Japan marks the fifth anniversary of the deadly earthquake, which also triggered a giant tsunami that claimed up to 19,000 lives. The quake forced the meltdown at the Fukushima Daiichi nuclear power plant leaving behind a dark legacy of the disaster.
Five years ago on 11 March, the 9-magnitude undersea tremor struck off Japan's north-eastern coast generating massive tsunami waves as high as 15m. The disaster was so deadly that nearly 170,000 evacuees are still living in shelters or makeshift arrangements. Nearly 43,000 are from Fukushima.
Despite the triple meltdown at the nuclear facility, Prime Minister Shinzo Abe made it clear ahead of the anniversary that Japan cannot survive without nuclear energy. Speaking at a news conference, the Japanese premier said: "Our resource-poor country cannot do without nuclear power to secure the stability of energy supply while considering what makes economic sense and the issue of climate change." The nuclear plant's operator, Tokyo Electric Power Company (Tepco), is still figuring out how to remove the molten fuel from the three reactors — a process which could even take four decades or more.

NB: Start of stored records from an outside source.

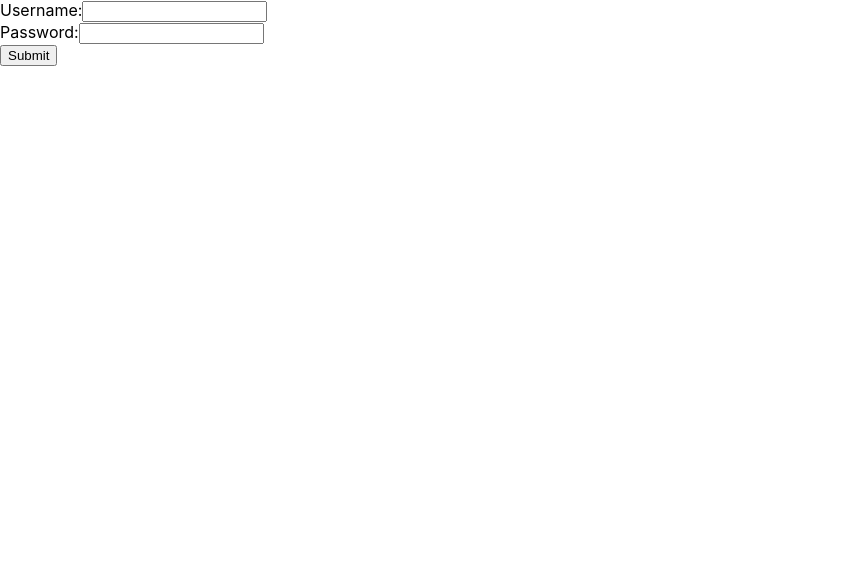
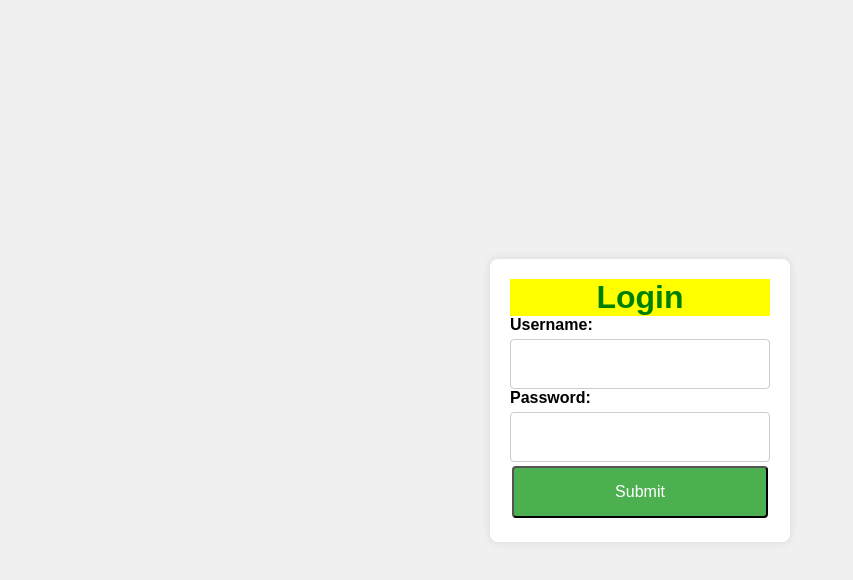
Before and after one commit to chandraPrakash89/TrainingSessionReact, a React (Create React App) app: page / in a window 1280 px wide. Shown: the top 580 px of the page, without its empty margins (0-853 px from the left). Built offline with nearby package versions, Linux system fonts and the light colour scheme.

Commit message:
added-different-way-of-using-style

```diff
--- a/src/App.css
+++ b/src/App.css
@@ -1,38 +1,66 @@
-.App {
-  text-align: center;
+/* Reset default browser styles */
+* {
+  box-sizing: border-box;
+  margin: 0;
+  padding: 0;
 }
 
-.App-logo {
-  height: 40vmin;
-  pointer-events: none;
+body {
+  font-family: Arial, sans-serif;
+  background-color: #f0f0f0;
+  display: flex;
+  justify-content: center;
+  align-items: center;
+  height: 100vh;
 }
 
-@media (prefers-reduced-motion: no-preference) {
-  .App-logo {
-    animation: App-logo-spin infinite 20s linear;
-  }
+.login-container {
+  background-color: #ffffff;
+  padding: 20px;
+  border-radius: 8px;
+  box-shadow: 0 0 10px rgba(0, 0, 0, 0.1);
+  width: 300px;
 }
 
-.App-header {
-  background-color: #282c34;
-  min-height: 100vh;
-  display: flex;
-  flex-direction: column;
-  align-items: center;
-  justify-content: center;
-  font-size: calc(10px + 2vmin);
-  color: white;
+.login-container h2 {
+  text-align: center;
+  margin-bottom: 20px;
+  color: #333333;
 }
 
-.App-link {
-  color: #61dafb;
+
+
+
+
+label {
+  font-weight: bold;
+  margin-bottom: 5px;
+  display: block;
 }
 
-@keyframes App-logo-spin {
-  from {
-    transform: rotate(0deg);
-  }
-  to {
-    transform: rotate(360deg);
-  }
+input[type="text"],
+input[type="password"] {
+  padding: 15px 20px;
+  font-size: 16px;
+  border: 1px solid #cccccc;
+  border-radius: 4px;
+  width: 100%;
 }
+
+/* button {
+  background-color: #4CAF50;
+  color: white;
+  border: none;
+  padding: 12px 20px;
+  text-align: center;
+  text-decoration: none;
+  display: inline-block;
+  font-size: 16px;
+  border-radius: 4px;
+  cursor: pointer;
+  transition: background-color 0.3s ease;
+} */
+
+button:hover {
+  background-color: #45a049;
+}
--- a/src/App.js
+++ b/src/App.js
@@ -1,5 +1,6 @@
 import { useRef } from 'react';
 import './App.css';
+import styles from './my-style.module.css'
 
 /**
  *
@@ -15,6 +16,17 @@
   const usernameRef = useRef(null);
   const passwordRef = useRef(null);
 
+  const btnStyle = {
+    backgroundColor: "#4CAF50",
+    color: "white",
+    padding: "15px 20px",
+    textAlign: "center",
+    fontSize: "16px",
+    margin: "4px 2px",
+    borderRadius: "4px",
+    display: "inline-block",
+  }
+
   const handleSubmit = (e) => {
     e.preventDefault();
     const username = usernameRef.current.value;
@@ -24,7 +36,9 @@
 
 
   return (
-    <form onSubmit={handleSubmit}>
+    <div class="login-container">
+      <h1 style={{ color: "green", backgroundColor:"yellow", justifyContent:"center", display:"flex" }}>Login</h1>
+      <form className={styles.loginForm} onSubmit={handleSubmit}>
         <div>
           <label htmlFor="username">Username:</label>
           <input type="text" ref={usernameRef} />
@@ -33,8 +47,9 @@
           <label htmlFor="password">Password:</label>
           <input type="password" ref={passwordRef} />
         </div>
-      <button type="submit">Submit</button>
+        <button type="submit" style={btnStyle}>Submit</button>
       </form>
+    </div>
   )
 
 }
--- /dev/null
+++ b/src/my-style.module.css
@@ -0,0 +1,4 @@
+.loginForm {
+    display: flex;
+    flex-direction: column;
+  }
```
Lines whose indentation alone changed are shown as unchanged.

Abe will take part in a national ceremony being held as a mark of tribute to the victims of the tragedy. The event will be attended by the emperor and empress as well as victims and representatives of the victims.
A moment of silence will also be observed at 2.46pm across Japan to mark the timing of the quake. Memorial services have been planned in almost all the areas affected by the quake.

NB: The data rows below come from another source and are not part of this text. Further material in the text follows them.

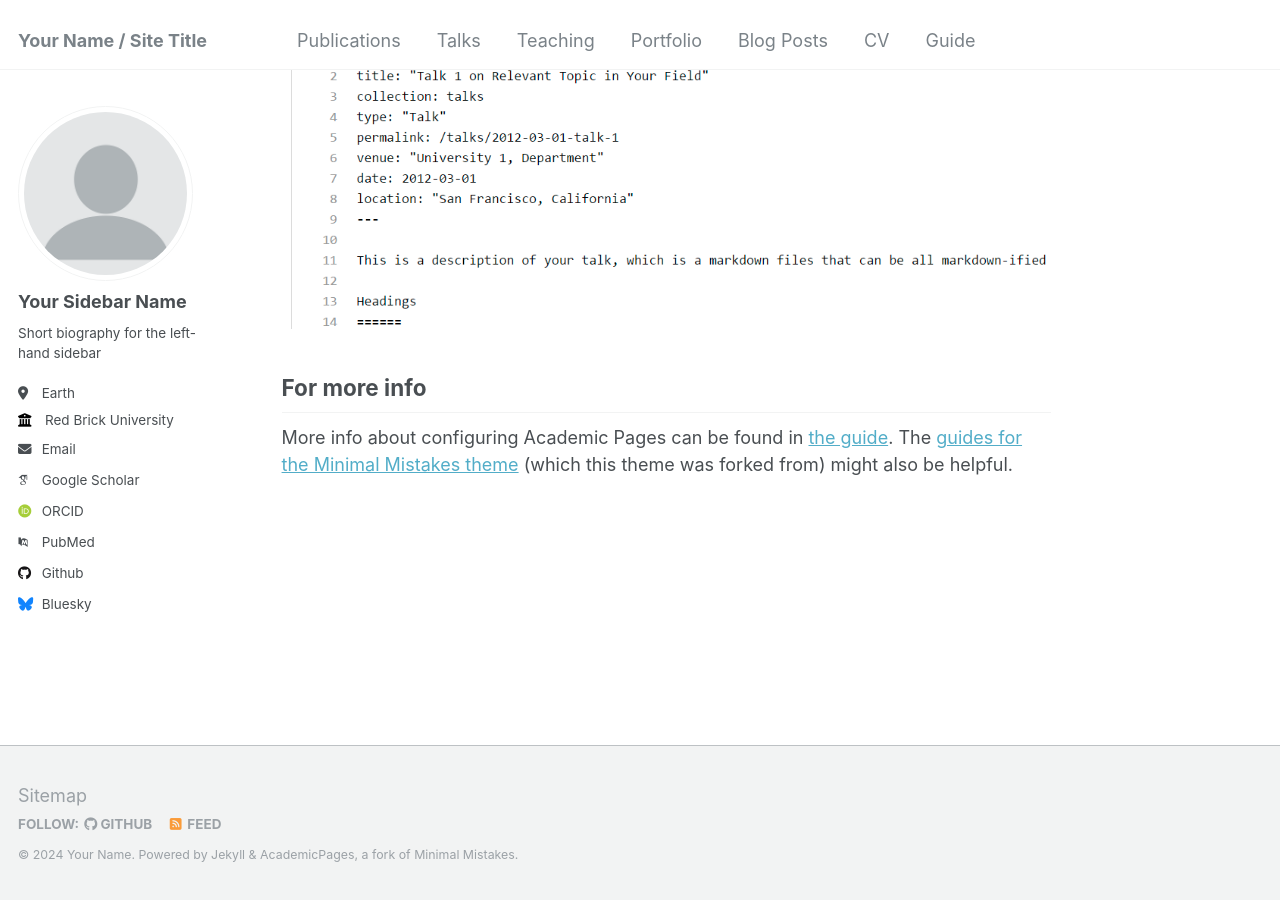
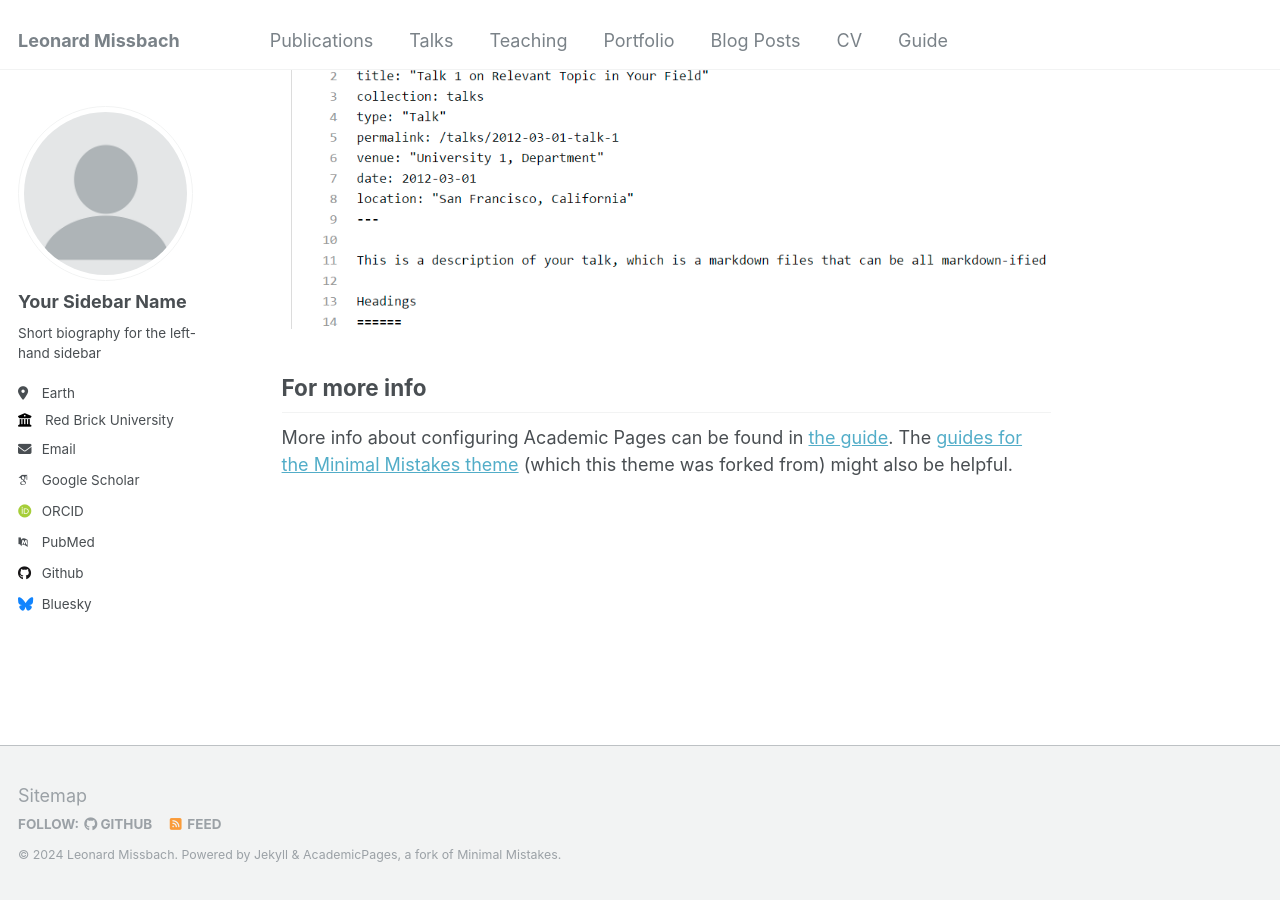
Before and after one commit to lmissbach/lmissbach.github.io, a Jekyll site: the page built from _pages/about.md, in a window 1280 px wide and 900 px high, scrolled down 2660 px. Built offline with Jekyll 4.4.1, drawn with Linux system fonts in a browser that asks for light colours; some web fonts are replaced.

Commit message:
Update _config.yml

```diff
--- a/_config.yml
+++ b/_config.yml
@@ -8,13 +8,13 @@
 
 # Basic Site Settings
 locale                   : "en-US"
-title                    : "Your Name / Site Title"
+title                    : "Leonard Missbach"
 title_separator          : "-"
-name                     : &name "Your Name"
+name                     : &name "Leonard Missbach"
 description              : &description "personal description"
-url                      : https://academicpages.github.io # the base hostname & protocol for your site e.g. "https://mmistakes.github.io"
+url                      : https://lmissbach.github.io # the base hostname & protocol for your site e.g. "https://mmistakes.github.io"
 baseurl                  : "" # the subpath of your site, e.g. "/blog"
-repository               : "academicpages/academicpages.github.io"
+repository               : "lmissbach/lmissbach.github.io"
 
 # Site Author - The following control what appear as part of the author content on the side bar.
 #               If a field is blank the icon and link will not appear, otherwise it will be shown.
```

The Japanese government hailed the progress of restoration in the five-year period though critics say not enough has been done. On the eve of the anniversary, Abe said: "Now more than 70% of [disaster-hit] agricultural land has become ready for planting and nearly 90% of fishery-product processing facilities have resumed operations. Seeds of new industries are now evolving one after another in disaster-hit areas."